Where are the Garbage Cans in Seoul?

Are you a responsible citizen? Do you like to place garbage in the trash bin or are you a die hard "litter bug"? Anyways, after living in Seoul for 10 months, I have been impressed with their super duper concentrated efforts towards recycling everything. However, one thing I have noticed is that throughout the city, there is a lack of garbage cans.

Down in the subway stations, there are zero garbage cans. The reason for this was to eliminate any chances of terrorist attacks within subway stations. It's a huge pain in the butt when you want to throw away some garbage, but there are absolutely no garbage cans in sight. How did this happen?

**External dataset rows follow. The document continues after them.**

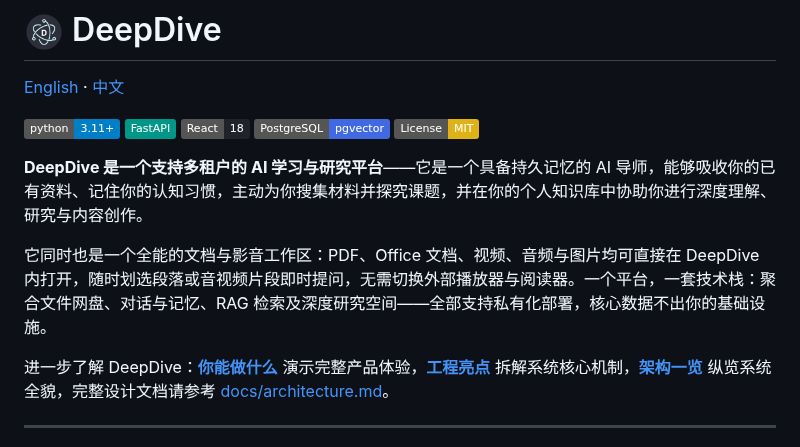
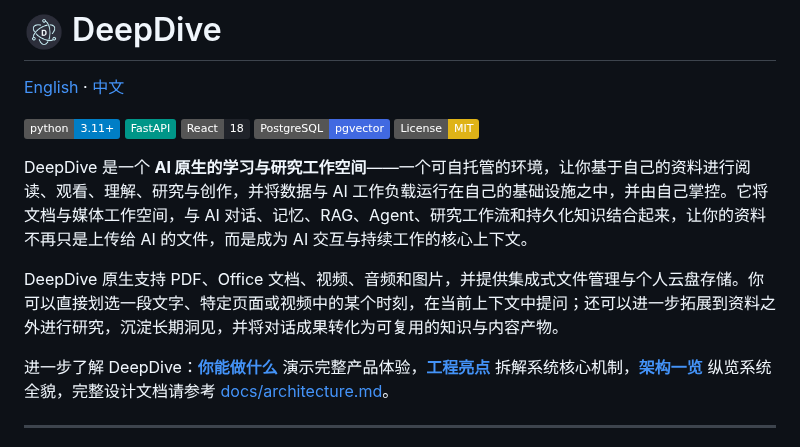
Before and after one commit to Eric-LLMs/DeepDive, a Markdown page: README.zh-CN.md, the part around the change. GitHub-like rendering; badges without logos.

```diff
--- a/README.zh-CN.md
+++ b/README.zh-CN.md
@@ -8,9 +8,9 @@
 [![PostgreSQL + pgvector](https://img.shields.io/badge/PostgreSQL-pgvector-4169E1?logo=postgresql&logoColor=white)](https://www.postgresql.org/)
 [![License: MIT](https://img.shields.io/badge/License-MIT-yellow.svg)](https://opensource.org/licenses/MIT)
 
-**DeepDive 是一个支持多租户的 AI 学习与研究平台**——它是一个具备持久记忆的 AI 导师，能够吸收你的已有资料、记住你的认知习惯，主动为你搜集材料并探究课题，并在你的个人知识库中协助你进行深度理解、研究与内容创作。
+DeepDive 是一个 **AI 原生的学习与研究工作空间**——一个可自托管的环境，让你基于自己的资料进行阅读、观看、理解、研究与创作，并将数据与 AI 工作负载运行在自己的基础设施之中，并由自己掌控。它将文档与媒体工作空间，与 AI 对话、记忆、RAG、Agent、研究工作流和持久化知识结合起来，让你的资料不再只是上传给 AI 的文件，而是成为 AI 交互与持续工作的核心上下文。
 
-它同时也是一个全能的文档与影音工作区：PDF、Office 文档、视频、音频与图片均可直接在 DeepDive 内打开，随时划选段落或音视频片段即时提问，无需切换外部播放器与阅读器。一个平台，一套技术栈：聚合文件网盘、对话与记忆、RAG 检索及深度研究空间——全部支持私有化部署，核心数据不出你的基础设施。
+DeepDive 原生支持 PDF、Office 文档、视频、音频和图片，并提供集成式文件管理与个人云盘存储。你可以直接划选一段文字、特定页面或视频中的某个时刻，在当前上下文中提问；还可以进一步拓展到资料之外进行研究，沉淀长期洞见，并将对话成果转化为可复用的知识与内容产物。
 
 进一步了解 DeepDive：**[你能做什么](#你能做什么)** 演示完整产品体验，**[工程亮点](#engineering-highlights)** 拆解系统核心机制，**[架构一览](#architecture-at-a-glance)** 纵览系统全貌，完整设计文档请参考 [docs/architecture.md](docs/architecture.md)。
 
```
Also changed, not shown: README.md (+2 -2 lines).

Well, the South Korean government developed in 1995 a new garbage disposal system to reduce waste. Part of this involved purchasing standard garbage bags for disposal (different colors according to where you live) which is supposed to reduce the amount of garbage per person. According to an article from the Korean Herald:

The new system was found to have decreased the nation's waste by almost 20 percent in a decade, according to the Ministry of Environment. The amount of garbage per person fell to 0.95 kilograms per day last year in Korea, meeting the standards of developed countries. The figure was 2.3 kilograms per person per day in 1994, when South Korea had loose regulations on waste management.

Alright, so it looks like this new system has been effective--but there's a new problem: random piles of garbage accumulating all over the city because there are no garbage cans! When did they disappear? According to that same article:

Seoul city faced further criticism from citizens in 2005 for abolishing 780 trashcans in 263 subway stations. The city removed all the trashcans on the platforms, only leaving the ones near the ticket windows.

The funny thing is...the garbage cans have all been removed, yet vending machines have stayed. So where should people put their garbage? Most people just leave garbage on benches or throw it onto the floor--there's no other option unless you carry the garbage with you.

So on the weekend while we were meandering around Myeongdong, looking for a garbage can to dispose of my plastic Starbucks cup...I found this friendly little pile of trash:

With every take out cup at Starbucks, 100 won (10 cents US) is added to the cost of your drink. If you return your cup, you get the 100 won back. However, since we were no where near the Starbucks I decided to do something drastic--contribute to the trash pile. Hey, you know what they say..."when in Rome, do as the Romans do". Watch and learn how it's done, people:

If we chose to return to Starbucks, we would get a refund from one of these handy machines. It's based on the "honor system" so you could be evil and get an extra 100 won (I don't know who would do that though--this video is from a previous occasion!). Check out the video to see what I mean:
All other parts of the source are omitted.